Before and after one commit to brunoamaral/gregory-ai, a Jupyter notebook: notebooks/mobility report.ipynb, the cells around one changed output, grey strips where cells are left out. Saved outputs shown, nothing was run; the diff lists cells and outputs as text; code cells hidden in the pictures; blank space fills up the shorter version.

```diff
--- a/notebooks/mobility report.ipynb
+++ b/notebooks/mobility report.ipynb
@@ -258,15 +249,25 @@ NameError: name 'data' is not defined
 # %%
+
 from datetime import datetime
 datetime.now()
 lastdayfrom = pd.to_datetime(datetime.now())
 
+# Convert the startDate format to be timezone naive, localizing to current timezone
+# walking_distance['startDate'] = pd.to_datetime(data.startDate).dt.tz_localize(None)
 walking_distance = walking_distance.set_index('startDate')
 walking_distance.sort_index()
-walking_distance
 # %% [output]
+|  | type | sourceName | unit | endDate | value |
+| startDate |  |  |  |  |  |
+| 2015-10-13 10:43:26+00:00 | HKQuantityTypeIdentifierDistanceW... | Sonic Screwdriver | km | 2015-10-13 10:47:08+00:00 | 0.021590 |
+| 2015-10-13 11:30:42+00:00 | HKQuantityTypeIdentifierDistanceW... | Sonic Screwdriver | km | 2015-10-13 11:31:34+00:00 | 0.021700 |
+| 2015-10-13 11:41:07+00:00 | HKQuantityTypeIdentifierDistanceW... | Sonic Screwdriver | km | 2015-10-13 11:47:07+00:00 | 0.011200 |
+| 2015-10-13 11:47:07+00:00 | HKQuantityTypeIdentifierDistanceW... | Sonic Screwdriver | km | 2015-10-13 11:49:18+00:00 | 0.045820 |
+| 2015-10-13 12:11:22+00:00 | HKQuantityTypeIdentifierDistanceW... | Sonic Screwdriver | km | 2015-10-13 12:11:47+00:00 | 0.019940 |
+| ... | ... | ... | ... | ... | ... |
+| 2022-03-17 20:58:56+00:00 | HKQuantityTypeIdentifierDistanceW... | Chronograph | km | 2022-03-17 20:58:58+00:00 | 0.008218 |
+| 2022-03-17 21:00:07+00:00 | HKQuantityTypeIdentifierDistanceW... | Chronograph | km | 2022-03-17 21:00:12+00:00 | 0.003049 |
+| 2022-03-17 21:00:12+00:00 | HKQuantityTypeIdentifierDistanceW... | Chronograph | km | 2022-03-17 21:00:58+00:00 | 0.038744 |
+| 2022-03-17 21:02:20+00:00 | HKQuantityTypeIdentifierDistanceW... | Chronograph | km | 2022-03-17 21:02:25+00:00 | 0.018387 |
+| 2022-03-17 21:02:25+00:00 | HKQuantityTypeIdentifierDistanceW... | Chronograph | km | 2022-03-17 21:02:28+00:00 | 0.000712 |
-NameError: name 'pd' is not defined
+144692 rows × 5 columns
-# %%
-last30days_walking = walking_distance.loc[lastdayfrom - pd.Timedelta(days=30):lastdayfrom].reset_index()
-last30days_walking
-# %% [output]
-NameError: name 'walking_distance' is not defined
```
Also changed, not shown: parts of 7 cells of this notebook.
_____
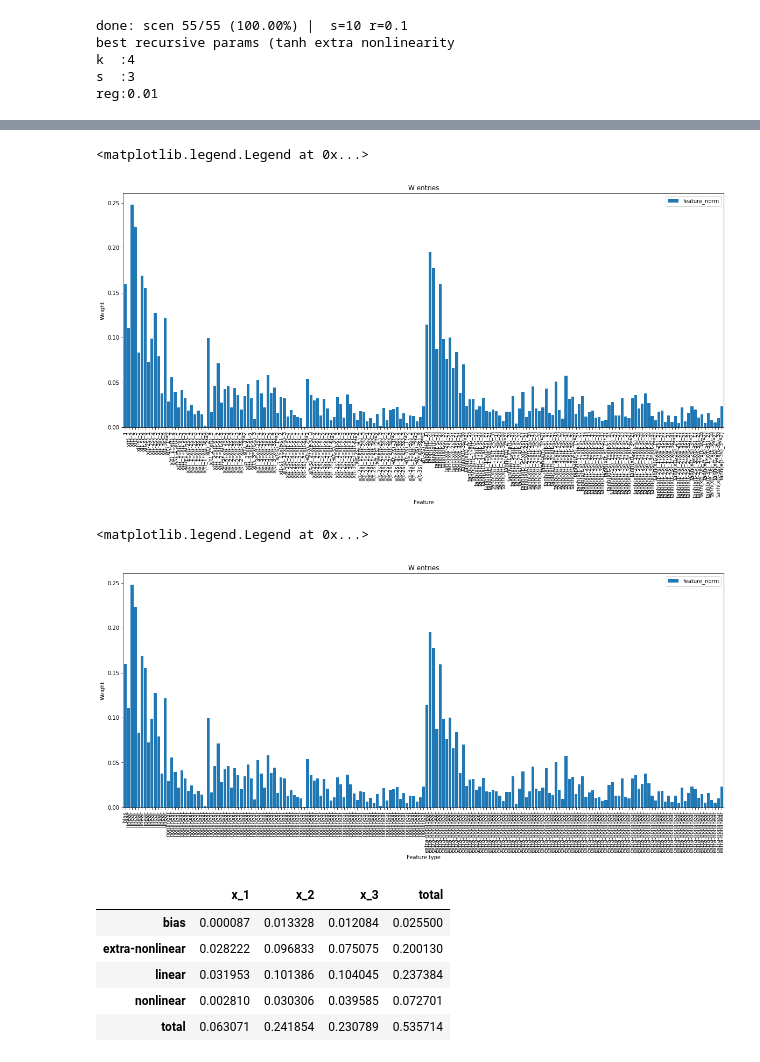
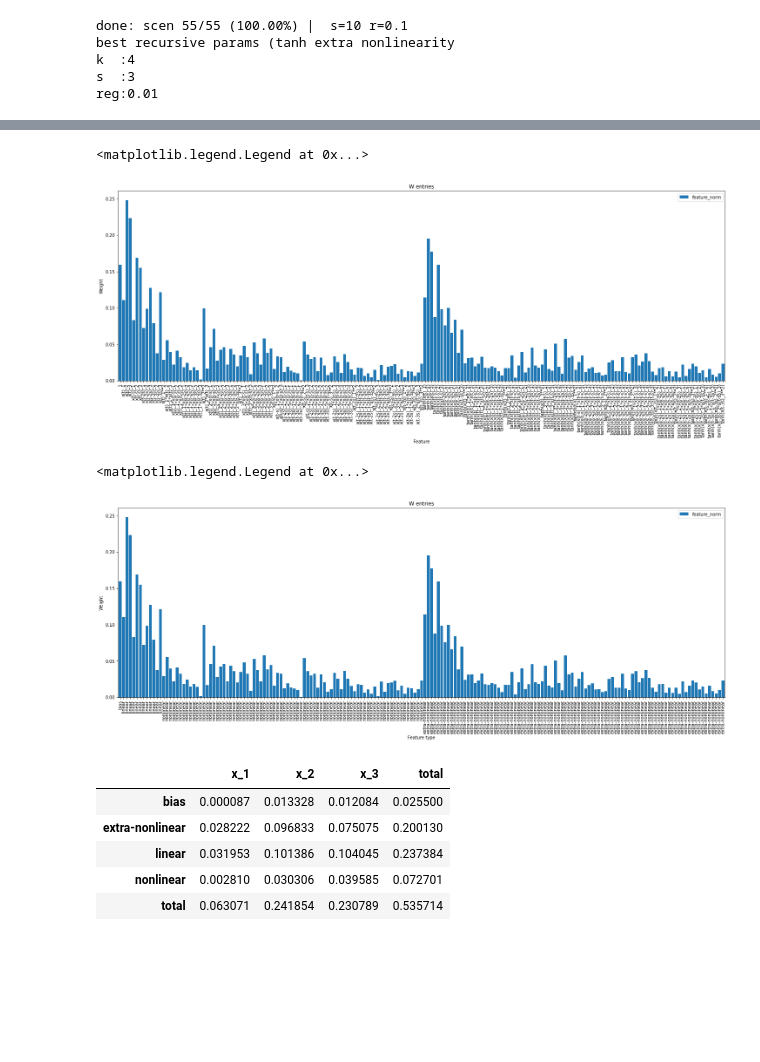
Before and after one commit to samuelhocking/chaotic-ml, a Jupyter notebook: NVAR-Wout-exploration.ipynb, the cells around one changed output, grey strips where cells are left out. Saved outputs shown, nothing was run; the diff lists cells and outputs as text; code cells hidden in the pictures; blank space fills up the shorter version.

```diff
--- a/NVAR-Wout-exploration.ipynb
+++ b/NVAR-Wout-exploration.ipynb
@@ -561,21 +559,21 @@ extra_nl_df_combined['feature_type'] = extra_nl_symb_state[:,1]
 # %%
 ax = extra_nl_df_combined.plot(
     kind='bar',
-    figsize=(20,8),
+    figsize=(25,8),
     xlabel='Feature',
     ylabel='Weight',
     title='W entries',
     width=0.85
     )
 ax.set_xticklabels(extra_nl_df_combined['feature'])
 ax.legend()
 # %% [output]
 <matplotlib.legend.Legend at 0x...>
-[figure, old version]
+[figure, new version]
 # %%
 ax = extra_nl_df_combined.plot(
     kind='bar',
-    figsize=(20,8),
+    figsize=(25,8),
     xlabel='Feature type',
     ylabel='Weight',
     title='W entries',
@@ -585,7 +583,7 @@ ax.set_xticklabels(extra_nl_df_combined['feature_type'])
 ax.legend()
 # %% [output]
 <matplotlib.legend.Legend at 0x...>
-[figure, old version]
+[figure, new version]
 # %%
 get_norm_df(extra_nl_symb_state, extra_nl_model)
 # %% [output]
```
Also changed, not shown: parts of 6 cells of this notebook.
_____
WHAT YOU WILL DO
Search the material for "Screwdriver" and copy each matching line.

RESPONSE AREA
+| 2015-10-13 10:43:26+00:00 | HKQuantityTypeIdentifierDistanceW... | Sonic Screwdriver | km | 2015-10-13 10:47:08+00:00 | 0.021590 |
+| 2015-10-13 11:30:42+00:00 | HKQuantityTypeIdentifierDistanceW... | Sonic Screwdriver | km | 2015-10-13 11:31:34+00:00 | 0.021700 |
+| 2015-10-13 11:41:07+00:00 | HKQuantityTypeIdentifierDistanceW... | Sonic Screwdriver | km | 2015-10-13 11:47:07+00:00 | 0.011200 |
+| 2015-10-13 11:47:07+00:00 | HKQuantityTypeIdentifierDistanceW... | Sonic Screwdriver | km | 2015-10-13 11:49:18+00:00 | 0.045820 |
+| 2015-10-13 12:11:22+00:00 | HKQuantityTypeIdentifierDistanceW... | Sonic Screwdriver | km | 2015-10-13 12:11:47+00:00 | 0.019940 |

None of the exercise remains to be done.